##### Records for the task #####

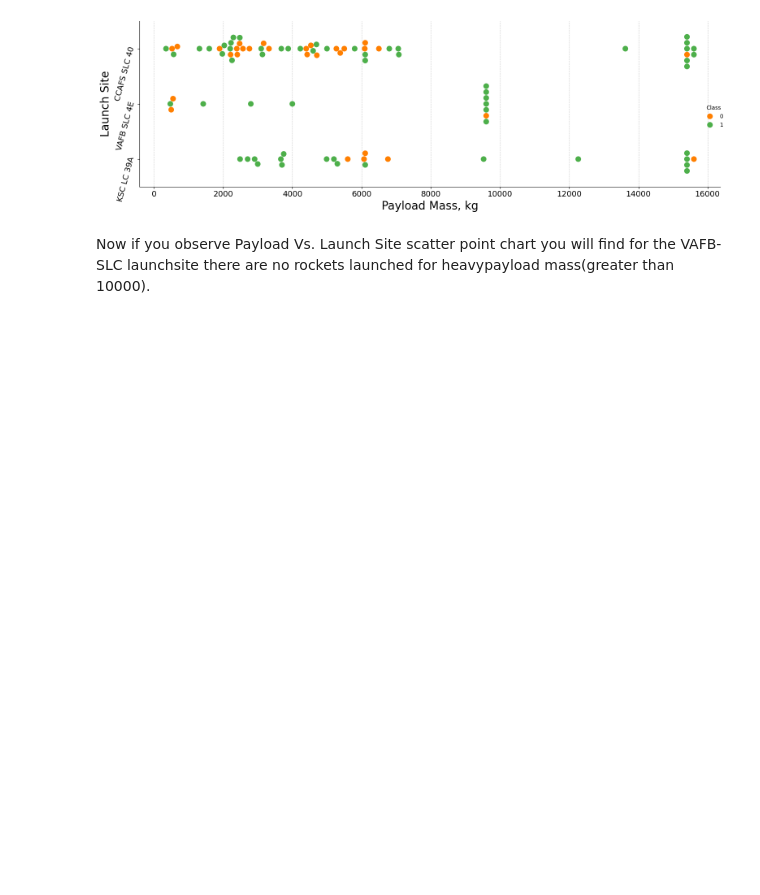
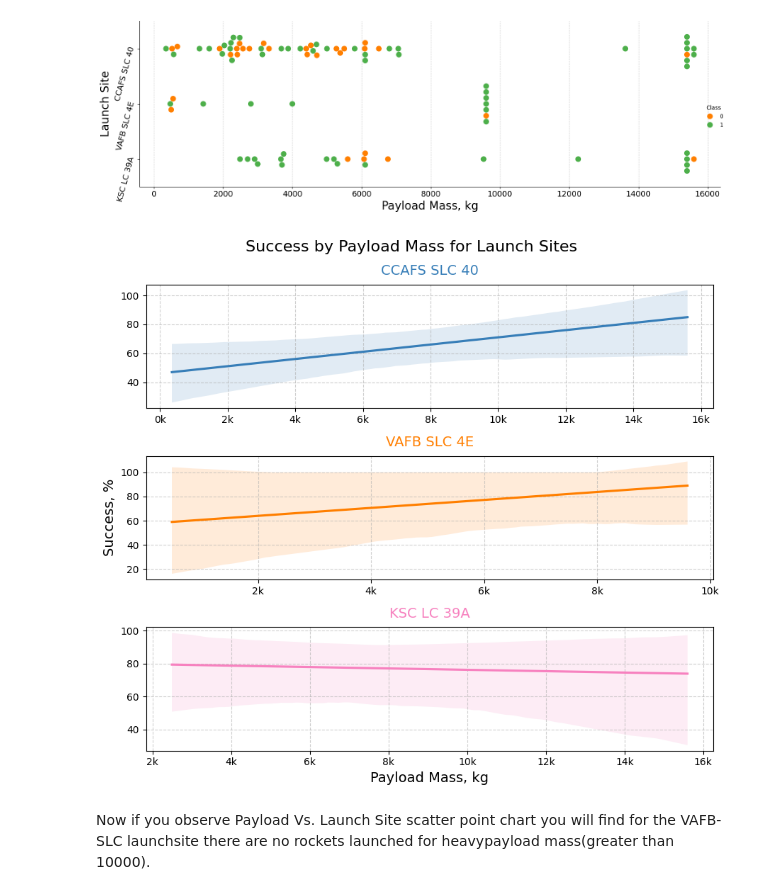
Before and after one commit to andreypomortsev/spacey-ibm-ds-project, a Jupyter notebook: eda_dataviz.ipynb, the cells around one changed output. Drawn from its saved outputs; the diff is of its cells as text; code cells hidden in the pictures; blank space fills up the shorter version.

Commit message:
Added one more visualization, Regression plot Success by PayloadMass for each LaunchSite

```diff
--- a/eda_dataviz.ipynb
+++ b/eda_dataviz.ipynb
@@ -157,7 +157,12 @@ Now try to explain the patterns you found in the Flight Number vs. Launch Site s
 # %% [markdown]
 We also want to observe if there is any relationship between launch sites and their payload mass.
 # %%
-# Plot a scatter point chart with x axis to be Pay Load Mass (kg) and y axis to be the launch site, and hue to be the class value
+# Add regression line
+sites = df["LaunchSite"].unique()
+colors = ["#377eb8", "#ff7f00", "#f781bf"]
+
+# Plot a scatter point chart with x axis to be Pay Load Mass (kg) and y axis to be the launch site,
+# and hue to be the class value
 sns.catplot(
     y="LaunchSite",
     x="PayloadMass",
@@ -168,6 +173,7 @@ sns.catplot(
     palette=palette,
     kind="swarm",
 )
+
 plt.xlabel("Payload Mass, kg", fontsize=20)
 plt.ylabel("Launch Site", fontsize=20)
 plt.xticks(fontsize=14)
@@ -185,6 +191,51 @@ plt.savefig("EDA_plots/eda_dataviz_launchsite_vs_payloadmass_plot.png", dpi=150)
 plt.show()
 # %% [output]
 [figure]
+# %%
+from matplotlib.ticker import FuncFormatter
+
+fig, axes = plt.subplots(3,1, figsize=(9, 8))  # Create a 1x3 grid of subplots
+for num, ax, color, site in zip(range(len(sites)), axes, colors, sites):
+    sns.regplot(
+        x="PayloadMass",
+        y="Class",
+        data=df[df["LaunchSite"] == site],
+        scatter=False,
+        color=color,
+        ax=ax,  # Use the specific axis for each subplot
+    )
+
+    if num == 1:
+        ax.set_ylabel("Success, %", size=14)
+    else:
+        ax.set_ylabel("")
+        # ax.set_yticks([])
+    if num == 2:
+        ax.set_xlabel("Payload Mass, kg", size=14)
+    else:
+        ax.set_xlabel("")
+
+    # ax_right = ax.twinx()  # Create a twin Axes for y-axis on the right side
+    # ax_right.yaxis.set_major_formatter(FuncFormatter(lambda x, _: f"{int(x*100)}"))
+    ax.yaxis.set_major_formatter(FuncFormatter(lambda x, _: f"{int(x*100)}"))
+
+    ax.xaxis.set_major_formatter(FuncFormatter(lambda x, _: f"{x/1000:.0f}k"))
+    ax.set_title(site, fontsize=14, color=color, y=1.03)
+
+    # Customize the appearance of the grid lines
+    ax.grid(axis="both", linestyle="--", alpha=0.6)
+
+plt.suptitle("Success by Payload Mass for Launch Sites", fontsize=16)
+
+# Add tight_layout at the end
+plt.tight_layout()
+
+# Save the plot to a file
+plt.savefig("EDA_plots/regplot_launchsite_vs_payloadmass_plot.png", dpi=150)
+
+plt.show()
+# %% [output]
+[figure, added]
 # %% [markdown]
 Now if you observe Payload Vs. Launch Site scatter point chart you will find for the VAFB-SLC  launchsite there are no  rockets  launched for  heavypayload mass(greater than 10000).
 # %% [markdown]
```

#####

• Instructions for the task: After removing each picture, print the entries above exactly as they were.

• Expected output:
Before and after one commit to andreypomortsev/spacey-ibm-ds-project, a Jupyter notebook: eda_dataviz.ipynb, the cells around one changed output. Drawn from its saved outputs; the diff is of its cells as text; code cells hidden in the pictures; blank space fills up the shorter version.

Commit message:
Added one more visualization, Regression plot Success by PayloadMass for each LaunchSite

```diff
--- a/eda_dataviz.ipynb
+++ b/eda_dataviz.ipynb
@@ -157,7 +157,12 @@ Now try to explain the patterns you found in the Flight Number vs. Launch Site s
 # %% [markdown]
 We also want to observe if there is any relationship between launch sites and their payload mass.
 # %%
-# Plot a scatter point chart with x axis to be Pay Load Mass (kg) and y axis to be the launch site, and hue to be the class value
+# Add regression line
+sites = df["LaunchSite"].unique()
+colors = ["#377eb8", "#ff7f00", "#f781bf"]
+
+# Plot a scatter point chart with x axis to be Pay Load Mass (kg) and y axis to be the launch site,
+# and hue to be the class value
 sns.catplot(
     y="LaunchSite",
     x="PayloadMass",
@@ -168,6 +173,7 @@ sns.catplot(
     palette=palette,
     kind="swarm",
 )
+
 plt.xlabel("Payload Mass, kg", fontsize=20)
 plt.ylabel("Launch Site", fontsize=20)
 plt.xticks(fontsize=14)
@@ -185,6 +191,51 @@ plt.savefig("EDA_plots/eda_dataviz_launchsite_vs_payloadmass_plot.png", dpi=150)
 plt.show()
 # %% [output]
 [figure]
+# %%
+from matplotlib.ticker import FuncFormatter
+
+fig, axes = plt.subplots(3,1, figsize=(9, 8))  # Create a 1x3 grid of subplots
+for num, ax, color, site in zip(range(len(sites)), axes, colors, sites):
+    sns.regplot(
+        x="PayloadMass",
+        y="Class",
+        data=df[df["LaunchSite"] == site],
+        scatter=False,
+        color=color,
+        ax=ax,  # Use the specific axis for each subplot
+    )
+
+    if num == 1:
+        ax.set_ylabel("Success, %", size=14)
+    else:
+        ax.set_ylabel("")
+        # ax.set_yticks([])
+    if num == 2:
+        ax.set_xlabel("Payload Mass, kg", size=14)
+    else:
+        ax.set_xlabel("")
+
+    # ax_right = ax.twinx()  # Create a twin Axes for y-axis on the right side
+    # ax_right.yaxis.set_major_formatter(FuncFormatter(lambda x, _: f"{int(x*100)}"))
+    ax.yaxis.set_major_formatter(FuncFormatter(lambda x, _: f"{int(x*100)}"))
+
+    ax.xaxis.set_major_formatter(FuncFormatter(lambda x, _: f"{x/1000:.0f}k"))
+    ax.set_title(site, fontsize=14, color=color, y=1.03)
+
+    # Customize the appearance of the grid lines
+    ax.grid(axis="both", linestyle="--", alpha=0.6)
+
+plt.suptitle("Success by Payload Mass for Launch Sites", fontsize=16)
+
+# Add tight_layout at the end
+plt.tight_layout()
+
+# Save the plot to a file
+plt.savefig("EDA_plots/regplot_launchsite_vs_payloadmass_plot.png", dpi=150)
+
+plt.show()
+# %% [output]
+[figure, added]
 # %% [markdown]
 Now if you observe Payload Vs. Launch Site scatter point chart you will find for the VAFB-SLC  launchsite there are no  rockets  launched for  heavypayload mass(greater than 10000).
 # %% [markdown]
```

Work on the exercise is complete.